What is needed
Down to the last character, repeat the data that follows.

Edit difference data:
⁂
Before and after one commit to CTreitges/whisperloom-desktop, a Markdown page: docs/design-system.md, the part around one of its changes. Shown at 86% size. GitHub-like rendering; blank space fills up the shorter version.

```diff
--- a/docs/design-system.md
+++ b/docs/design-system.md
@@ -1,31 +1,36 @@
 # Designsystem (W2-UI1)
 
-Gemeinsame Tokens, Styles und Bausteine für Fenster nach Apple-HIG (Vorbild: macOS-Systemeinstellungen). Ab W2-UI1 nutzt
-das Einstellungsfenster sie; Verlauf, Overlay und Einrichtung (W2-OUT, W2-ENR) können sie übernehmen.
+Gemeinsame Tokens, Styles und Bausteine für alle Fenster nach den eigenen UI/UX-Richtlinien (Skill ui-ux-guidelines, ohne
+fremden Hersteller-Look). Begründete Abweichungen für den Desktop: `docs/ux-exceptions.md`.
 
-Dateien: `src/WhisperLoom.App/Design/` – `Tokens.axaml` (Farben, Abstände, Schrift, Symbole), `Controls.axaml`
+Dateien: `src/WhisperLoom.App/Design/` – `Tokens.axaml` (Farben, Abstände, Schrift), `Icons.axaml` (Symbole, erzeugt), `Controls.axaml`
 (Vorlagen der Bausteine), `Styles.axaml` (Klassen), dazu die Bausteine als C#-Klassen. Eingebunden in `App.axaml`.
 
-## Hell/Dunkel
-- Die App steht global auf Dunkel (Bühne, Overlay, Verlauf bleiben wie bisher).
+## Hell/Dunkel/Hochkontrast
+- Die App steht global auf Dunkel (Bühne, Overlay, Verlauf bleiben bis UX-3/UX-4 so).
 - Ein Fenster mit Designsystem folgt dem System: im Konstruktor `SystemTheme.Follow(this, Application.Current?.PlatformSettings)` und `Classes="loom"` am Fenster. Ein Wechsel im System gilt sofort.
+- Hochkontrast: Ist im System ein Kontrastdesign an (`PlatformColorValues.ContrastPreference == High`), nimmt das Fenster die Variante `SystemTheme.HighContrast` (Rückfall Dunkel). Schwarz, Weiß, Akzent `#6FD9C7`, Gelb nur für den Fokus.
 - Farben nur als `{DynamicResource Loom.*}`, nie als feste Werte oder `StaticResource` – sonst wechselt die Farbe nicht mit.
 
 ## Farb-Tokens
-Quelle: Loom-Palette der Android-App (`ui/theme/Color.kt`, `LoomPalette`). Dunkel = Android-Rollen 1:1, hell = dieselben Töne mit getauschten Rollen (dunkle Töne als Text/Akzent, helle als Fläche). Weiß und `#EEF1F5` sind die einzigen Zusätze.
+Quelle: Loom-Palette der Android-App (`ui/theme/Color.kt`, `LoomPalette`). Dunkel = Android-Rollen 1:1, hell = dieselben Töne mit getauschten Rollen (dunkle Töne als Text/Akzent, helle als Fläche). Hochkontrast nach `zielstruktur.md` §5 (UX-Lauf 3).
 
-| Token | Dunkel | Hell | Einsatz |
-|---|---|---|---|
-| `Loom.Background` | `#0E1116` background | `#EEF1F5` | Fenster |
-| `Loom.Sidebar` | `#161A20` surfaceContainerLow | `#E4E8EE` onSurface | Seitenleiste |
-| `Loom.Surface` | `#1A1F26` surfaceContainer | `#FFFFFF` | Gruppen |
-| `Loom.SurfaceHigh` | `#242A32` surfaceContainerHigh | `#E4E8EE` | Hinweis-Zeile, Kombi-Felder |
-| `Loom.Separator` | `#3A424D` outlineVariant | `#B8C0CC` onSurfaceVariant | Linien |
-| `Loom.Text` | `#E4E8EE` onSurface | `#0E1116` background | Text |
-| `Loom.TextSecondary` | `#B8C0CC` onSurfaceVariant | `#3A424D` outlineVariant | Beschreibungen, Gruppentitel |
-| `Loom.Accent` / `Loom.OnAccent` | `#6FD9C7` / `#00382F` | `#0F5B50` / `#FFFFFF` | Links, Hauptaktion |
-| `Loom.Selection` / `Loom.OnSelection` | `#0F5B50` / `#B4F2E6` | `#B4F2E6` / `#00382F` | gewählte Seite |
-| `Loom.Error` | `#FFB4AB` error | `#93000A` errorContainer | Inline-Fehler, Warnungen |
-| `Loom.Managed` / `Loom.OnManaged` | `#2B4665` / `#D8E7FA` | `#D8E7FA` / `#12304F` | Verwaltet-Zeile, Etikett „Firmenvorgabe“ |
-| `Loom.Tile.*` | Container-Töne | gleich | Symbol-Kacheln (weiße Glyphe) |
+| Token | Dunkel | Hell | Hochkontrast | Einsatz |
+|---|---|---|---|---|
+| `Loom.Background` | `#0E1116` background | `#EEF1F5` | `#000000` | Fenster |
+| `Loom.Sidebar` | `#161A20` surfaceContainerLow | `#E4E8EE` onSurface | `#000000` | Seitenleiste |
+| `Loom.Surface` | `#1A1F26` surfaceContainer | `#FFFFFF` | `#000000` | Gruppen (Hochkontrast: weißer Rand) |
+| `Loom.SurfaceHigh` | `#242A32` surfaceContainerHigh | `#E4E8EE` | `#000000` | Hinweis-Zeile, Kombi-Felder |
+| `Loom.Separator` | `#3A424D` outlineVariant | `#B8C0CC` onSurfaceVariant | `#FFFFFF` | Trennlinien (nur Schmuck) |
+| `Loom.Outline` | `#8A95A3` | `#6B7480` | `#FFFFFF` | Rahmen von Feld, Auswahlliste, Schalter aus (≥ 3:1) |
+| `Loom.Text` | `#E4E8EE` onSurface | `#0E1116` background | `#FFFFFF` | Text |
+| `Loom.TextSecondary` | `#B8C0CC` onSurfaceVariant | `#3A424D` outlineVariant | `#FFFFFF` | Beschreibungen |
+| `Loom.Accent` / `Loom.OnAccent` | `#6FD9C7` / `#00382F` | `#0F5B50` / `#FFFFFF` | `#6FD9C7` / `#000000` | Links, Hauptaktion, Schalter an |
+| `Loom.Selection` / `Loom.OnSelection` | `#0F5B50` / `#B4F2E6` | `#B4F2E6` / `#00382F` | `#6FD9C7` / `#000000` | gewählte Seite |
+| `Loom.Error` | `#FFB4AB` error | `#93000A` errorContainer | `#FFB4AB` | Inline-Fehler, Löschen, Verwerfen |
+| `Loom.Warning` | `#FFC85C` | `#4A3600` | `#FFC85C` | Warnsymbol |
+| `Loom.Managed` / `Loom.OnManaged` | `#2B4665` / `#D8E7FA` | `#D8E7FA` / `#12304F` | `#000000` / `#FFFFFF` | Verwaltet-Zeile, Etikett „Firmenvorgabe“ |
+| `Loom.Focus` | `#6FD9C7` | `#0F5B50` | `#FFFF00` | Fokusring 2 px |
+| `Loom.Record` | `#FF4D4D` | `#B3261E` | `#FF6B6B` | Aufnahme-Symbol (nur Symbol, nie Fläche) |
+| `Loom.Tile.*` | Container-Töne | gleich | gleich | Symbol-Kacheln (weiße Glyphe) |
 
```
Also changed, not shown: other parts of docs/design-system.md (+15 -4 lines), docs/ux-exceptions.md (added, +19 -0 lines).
⁂
Response to this exercise
Before and after one commit to CTreitges/whisperloom-desktop, a Markdown page: docs/design-system.md, the part around one of its changes. Shown at 86% size. GitHub-like rendering; blank space fills up the shorter version.

```diff
--- a/docs/design-system.md
+++ b/docs/design-system.md
@@ -1,31 +1,36 @@
 # Designsystem (W2-UI1)
 
-Gemeinsame Tokens, Styles und Bausteine für Fenster nach Apple-HIG (Vorbild: macOS-Systemeinstellungen). Ab W2-UI1 nutzt
-das Einstellungsfenster sie; Verlauf, Overlay und Einrichtung (W2-OUT, W2-ENR) können sie übernehmen.
+Gemeinsame Tokens, Styles und Bausteine für alle Fenster nach den eigenen UI/UX-Richtlinien (Skill ui-ux-guidelines, ohne
+fremden Hersteller-Look). Begründete Abweichungen für den Desktop: `docs/ux-exceptions.md`.
 
-Dateien: `src/WhisperLoom.App/Design/` – `Tokens.axaml` (Farben, Abstände, Schrift, Symbole), `Controls.axaml`
+Dateien: `src/WhisperLoom.App/Design/` – `Tokens.axaml` (Farben, Abstände, Schrift), `Icons.axaml` (Symbole, erzeugt), `Controls.axaml`
 (Vorlagen der Bausteine), `Styles.axaml` (Klassen), dazu die Bausteine als C#-Klassen. Eingebunden in `App.axaml`.
 
-## Hell/Dunkel
-- Die App steht global auf Dunkel (Bühne, Overlay, Verlauf bleiben wie bisher).
+## Hell/Dunkel/Hochkontrast
+- Die App steht global auf Dunkel (Bühne, Overlay, Verlauf bleiben bis UX-3/UX-4 so).
 - Ein Fenster mit Designsystem folgt dem System: im Konstruktor `SystemTheme.Follow(this, Application.Current?.PlatformSettings)` und `Classes="loom"` am Fenster. Ein Wechsel im System gilt sofort.
+- Hochkontrast: Ist im System ein Kontrastdesign an (`PlatformColorValues.ContrastPreference == High`), nimmt das Fenster die Variante `SystemTheme.HighContrast` (Rückfall Dunkel). Schwarz, Weiß, Akzent `#6FD9C7`, Gelb nur für den Fokus.
 - Farben nur als `{DynamicResource Loom.*}`, nie als feste Werte oder `StaticResource` – sonst wechselt die Farbe nicht mit.
 
 ## Farb-Tokens
-Quelle: Loom-Palette der Android-App (`ui/theme/Color.kt`, `LoomPalette`). Dunkel = Android-Rollen 1:1, hell = dieselben Töne mit getauschten Rollen (dunkle Töne als Text/Akzent, helle als Fläche). Weiß und `#EEF1F5` sind die einzigen Zusätze.
+Quelle: Loom-Palette der Android-App (`ui/theme/Color.kt`, `LoomPalette`). Dunkel = Android-Rollen 1:1, hell = dieselben Töne mit getauschten Rollen (dunkle Töne als Text/Akzent, helle als Fläche). Hochkontrast nach `zielstruktur.md` §5 (UX-Lauf 3).
 
-| Token | Dunkel | Hell | Einsatz |
-|---|---|---|---|
-| `Loom.Background` | `#0E1116` background | `#EEF1F5` | Fenster |
-| `Loom.Sidebar` | `#161A20` surfaceContainerLow | `#E4E8EE` onSurface | Seitenleiste |
-| `Loom.Surface` | `#1A1F26` surfaceContainer | `#FFFFFF` | Gruppen |
-| `Loom.SurfaceHigh` | `#242A32` surfaceContainerHigh | `#E4E8EE` | Hinweis-Zeile, Kombi-Felder |
-| `Loom.Separator` | `#3A424D` outlineVariant | `#B8C0CC` onSurfaceVariant | Linien |
-| `Loom.Text` | `#E4E8EE` onSurface | `#0E1116` background | Text |
-| `Loom.TextSecondary` | `#B8C0CC` onSurfaceVariant | `#3A424D` outlineVariant | Beschreibungen, Gruppentitel |
-| `Loom.Accent` / `Loom.OnAccent` | `#6FD9C7` / `#00382F` | `#0F5B50` / `#FFFFFF` | Links, Hauptaktion |
-| `Loom.Selection` / `Loom.OnSelection` | `#0F5B50` / `#B4F2E6` | `#B4F2E6` / `#00382F` | gewählte Seite |
-| `Loom.Error` | `#FFB4AB` error | `#93000A` errorContainer | Inline-Fehler, Warnungen |
-| `Loom.Managed` / `Loom.OnManaged` | `#2B4665` / `#D8E7FA` | `#D8E7FA` / `#12304F` | Verwaltet-Zeile, Etikett „Firmenvorgabe“ |
-| `Loom.Tile.*` | Container-Töne | gleich | Symbol-Kacheln (weiße Glyphe) |
+| Token | Dunkel | Hell | Hochkontrast | Einsatz |
+|---|---|---|---|---|
+| `Loom.Background` | `#0E1116` background | `#EEF1F5` | `#000000` | Fenster |
+| `Loom.Sidebar` | `#161A20` surfaceContainerLow | `#E4E8EE` onSurface | `#000000` | Seitenleiste |
+| `Loom.Surface` | `#1A1F26` surfaceContainer | `#FFFFFF` | `#000000` | Gruppen (Hochkontrast: weißer Rand) |
+| `Loom.SurfaceHigh` | `#242A32` surfaceContainerHigh | `#E4E8EE` | `#000000` | Hinweis-Zeile, Kombi-Felder |
+| `Loom.Separator` | `#3A424D` outlineVariant | `#B8C0CC` onSurfaceVariant | `#FFFFFF` | Trennlinien (nur Schmuck) |
+| `Loom.Outline` | `#8A95A3` | `#6B7480` | `#FFFFFF` | Rahmen von Feld, Auswahlliste, Schalter aus (≥ 3:1) |
+| `Loom.Text` | `#E4E8EE` onSurface | `#0E1116` background | `#FFFFFF` | Text |
+| `Loom.TextSecondary` | `#B8C0CC` onSurfaceVariant | `#3A424D` outlineVariant | `#FFFFFF` | Beschreibungen |
+| `Loom.Accent` / `Loom.OnAccent` | `#6FD9C7` / `#00382F` | `#0F5B50` / `#FFFFFF` | `#6FD9C7` / `#000000` | Links, Hauptaktion, Schalter an |
+| `Loom.Selection` / `Loom.OnSelection` | `#0F5B50` / `#B4F2E6` | `#B4F2E6` / `#00382F` | `#6FD9C7` / `#000000` | gewählte Seite |
+| `Loom.Error` | `#FFB4AB` error | `#93000A` errorContainer | `#FFB4AB` | Inline-Fehler, Löschen, Verwerfen |
+| `Loom.Warning` | `#FFC85C` | `#4A3600` | `#FFC85C` | Warnsymbol |
+| `Loom.Managed` / `Loom.OnManaged` | `#2B4665` / `#D8E7FA` | `#D8E7FA` / `#12304F` | `#000000` / `#FFFFFF` | Verwaltet-Zeile, Etikett „Firmenvorgabe“ |
+| `Loom.Focus` | `#6FD9C7` | `#0F5B50` | `#FFFF00` | Fokusring 2 px |
+| `Loom.Record` | `#FF4D4D` | `#B3261E` | `#FF6B6B` | Aufnahme-Symbol (nur Symbol, nie Fläche) |
+| `Loom.Tile.*` | Container-Töne | gleich | gleich | Symbol-Kacheln (weiße Glyphe) |
 
```
Also changed, not shown: other parts of docs/design-system.md (+15 -4 lines), docs/ux-exceptions.md (added, +19 -0 lines).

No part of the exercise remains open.